Second, with so many pieces of precision hardware out there collecting so much data, the emphasis is shifting from the big screens and shiny rigs to, “what do I do with all this information?” This is great, because it’s what manufacturers and consultants have been wanting for years – a grower who’s ready to take the next step.
Which gets us back to the term ‘precision.’ Growers, retailers and consultants seem to perceive it as meaning everything and nothing at the same time.
We decided to do a little informal survey in this eNewsletter last week, and the responses were interesting. Nearly 40% of respondents consider the term ‘precision’ to be misleading, asserting that we need another name. Just over 30% feel that the term is not a true reflection of the “movement” but at this point, it’s the best we have. The other 30% feel that ‘precision’ is a fair and accurate description.
Personally, even though I have “skin in the game” as the lead content guy at PrecisionAg.com, I lean towards it not truly capturing what’s going on in ag technology today. In part, I think it’s because I’ve been in it so long, and I know that things are evolving toward data, and that technology is increasingly being integrated (as to become more invisible) over time, eventually becoming standard practice on the farm. But I still see value in retaining a specific identity for best practices in ag technology, at least for now.
I’ve been gravitating toward the term “smart agriculture” myself, but I’m interested in what you have to say.
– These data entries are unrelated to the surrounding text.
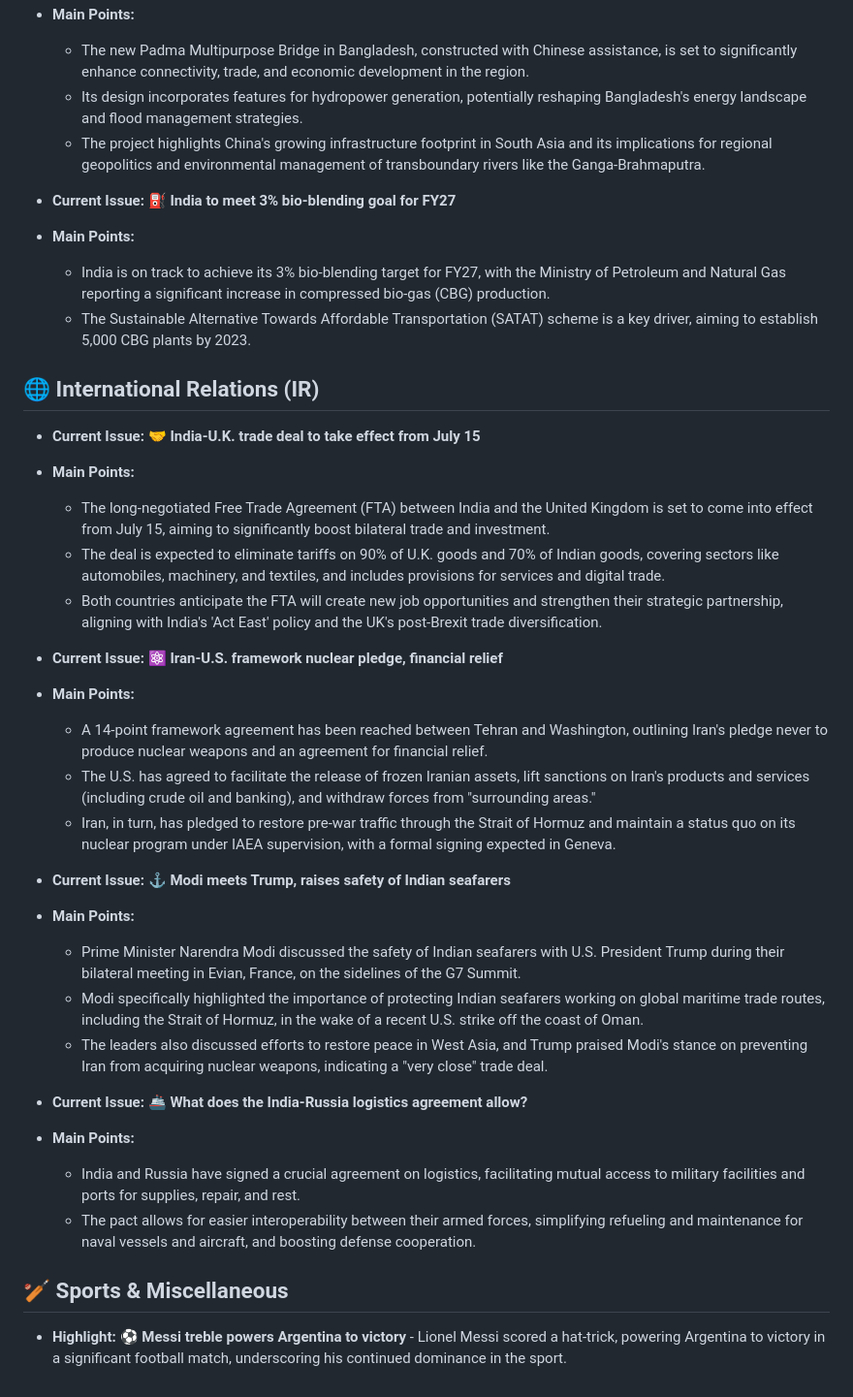
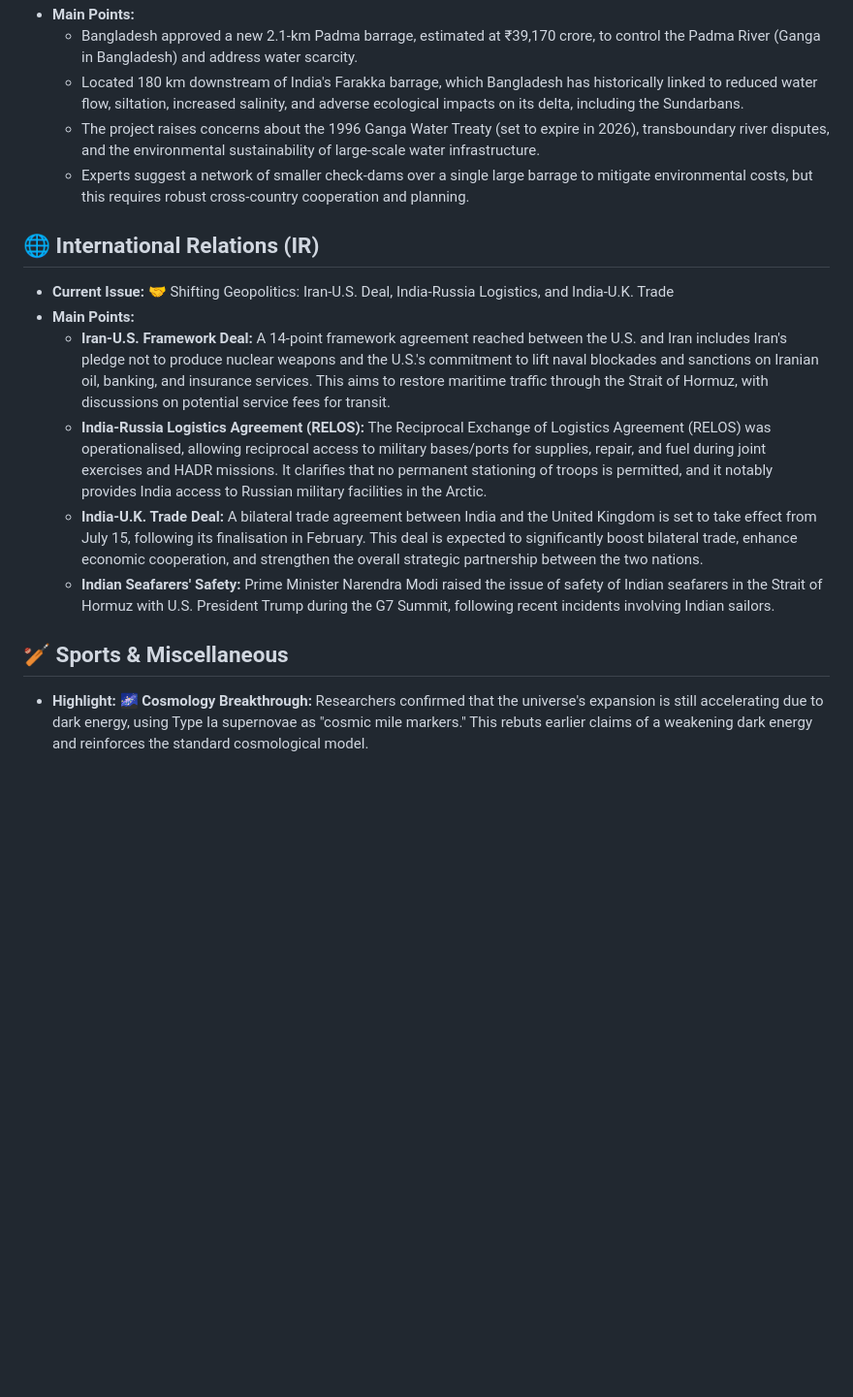
Before and after one commit to aryansonothiya/upscprep, a Markdown page: content.md, the part around one of its changes. Shown at 97% size. Drawn GitHub-style; blank space fills up the shorter version.

```diff
--- a/content.md
+++ b/content.md
@@ -52,38 +21,16 @@
 *   **Main Points:**
-    *   The new Padma Multipurpose Bridge in Bangladesh, constructed with Chinese assistance, is set to significantly enhance connectivity, trade, and economic development in the region.
-    *   Its design incorporates features for hydropower generation, potentially reshaping Bangladesh's energy landscape and flood management strategies.
-    *   The project highlights China's growing infrastructure footprint in South Asia and its implications for regional geopolitics and environmental management of transboundary rivers like the Ganga-Brahmaputra.
-
-*   **Current Issue:** ⛽ **India to meet 3% bio-blending goal for FY27**
-*   **Main Points:**
-    *   India is on track to achieve its 3% bio-blending target for FY27, with the Ministry of Petroleum and Natural Gas reporting a significant increase in compressed bio-gas (CBG) production.
-    *   The Sustainable Alternative Towards Affordable Transportation (SATAT) scheme is a key driver, aiming to establish 5,000 CBG plants by 2023.
+    *   Bangladesh approved a new 2.1-km Padma barrage, estimated at ₹39,170 crore, to control the Padma River (Ganga in Bangladesh) and address water scarcity.
+    *   Located 180 km downstream of India's Farakka barrage, which Bangladesh has historically linked to reduced water flow, siltation, increased salinity, and adverse ecological impacts on its delta, including the Sundarbans.
+    *   The project raises concerns about the 1996 Ganga Water Treaty (set to expire in 2026), transboundary river disputes, and the environmental sustainability of large-scale water infrastructure.
+    *   Experts suggest a network of smaller check-dams over a single large barrage to mitigate environmental costs, but this requires robust cross-country cooperation and planning.
 
 ## 🌐 International Relations (IR)
-
-*   **Current Issue:** 🤝 **India-U.K. trade deal to take effect from July 15**
+*   **Current Issue:** 🤝 Shifting Geopolitics: Iran-U.S. Deal, India-Russia Logistics, and India-U.K. Trade
 *   **Main Points:**
-    *   The long-negotiated Free Trade Agreement (FTA) between India and the United Kingdom is set to come into effect from July 15, aiming to significantly boost bilateral trade and investment.
-    *   The deal is expected to eliminate tariffs on 90% of U.K. goods and 70% of Indian goods, covering sectors like automobiles, machinery, and textiles, and includes provisions for services and digital trade.
-    *   Both countries anticipate the FTA will create new job opportunities and strengthen their strategic partnership, aligning with India's 'Act East' policy and the UK's post-Brexit trade diversification.
-
-*   **Current Issue:** ⚛️ **Iran-U.S. framework nuclear pledge, financial relief**
-*   **Main Points:**
-    *   A 14-point framework agreement has been reached between Tehran and Washington, outlining Iran's pledge never to produce nuclear weapons and an agreement for financial relief.
-    *   The U.S. has agreed to facilitate the release of frozen Iranian assets, lift sanctions on Iran's products and services (including crude oil and banking), and withdraw forces from "surrounding areas."
-    *   Iran, in turn, has pledged to restore pre-war traffic through the Strait of Hormuz and maintain a status quo on its nuclear program under IAEA supervision, with a formal signing expected in Geneva.
-
-*   **Current Issue:** ⚓ **Modi meets Trump, raises safety of Indian seafarers**
-*   **Main Points:**
-    *   Prime Minister Narendra Modi discussed the safety of Indian seafarers with U.S. President Trump during their bilateral meeting in Evian, France, on the sidelines of the G7 Summit.
-    *   Modi specifically highlighted the importance of protecting Indian seafarers working on global maritime trade routes, including the Strait of Hormuz, in the wake of a recent U.S. strike off the coast of Oman.
-    *   The leaders also discussed efforts to restore peace in West Asia, and Trump praised Modi's stance on preventing Iran from acquiring nuclear weapons, indicating a "very close" trade deal.
-
-*   **Current Issue:** 🚢 **What does the India-Russia logistics agreement allow?**
-*   **Main Points:**
-    *   India and Russia have signed a crucial agreement on logistics, facilitating mutual access to military facilities and ports for supplies, repair, and rest.
-    *   The pact allows for easier interoperability between their armed forces, simplifying refueling and maintenance for naval vessels and aircraft, and boosting defense cooperation.
+    *   **Iran-U.S. Framework Deal:** A 14-point framework agreement reached between the U.S. and Iran includes Iran's pledge not to produce nuclear weapons and the U.S.'s commitment to lift naval blockades and sanctions on Iranian oil, banking, and insurance services. This aims to restore maritime traffic through the Strait of Hormuz, with discussions on potential service fees for transit.
+    *   **India-Russia Logistics Agreement (RELOS):** The Reciprocal Exchange of Logistics Agreement (RELOS) was operationalised, allowing reciprocal access to military bases/ports for supplies, repair, and fuel during joint exercises and HADR missions. It clarifies that no permanent stationing of troops is permitted, and it notably provides India access to Russian military facilities in the Arctic.
+    *   **India-U.K. Trade Deal:** A bilateral trade agreement between India and the United Kingdom is set to take effect from July 15, following its finalisation in February. This deal is expected to significantly boost bilateral trade, enhance economic cooperation, and strengthen the overall strategic partnership between the two nations.
+    *   **Indian Seafarers' Safety:** Prime Minister Narendra Modi raised the issue of safety of Indian seafarers in the Strait of Hormuz with U.S. President Trump during the G7 Summit, following recent incidents involving Indian sailors.
 
 ## 🏏 Sports & Miscellaneous
-
-*   **Highlight:** ⚽ **Messi treble powers Argentina to victory** - Lionel Messi scored a hat-trick, powering Argentina to victory in a significant football match, underscoring his continued dominance in the sport.
+*   **Highlight:** 🌌 **Cosmology Breakthrough:** Researchers confirmed that the universe's expansion is still accelerating due to dark energy, using Type Ia supernovae as "cosmic mile markers." This rebuts earlier claims of a weakening dark energy and reinforces the standard cosmological model.
```
Also changed, not shown: other parts of content.md (+12 -43 lines).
Please share some comments with me and our other readers in the comment area below.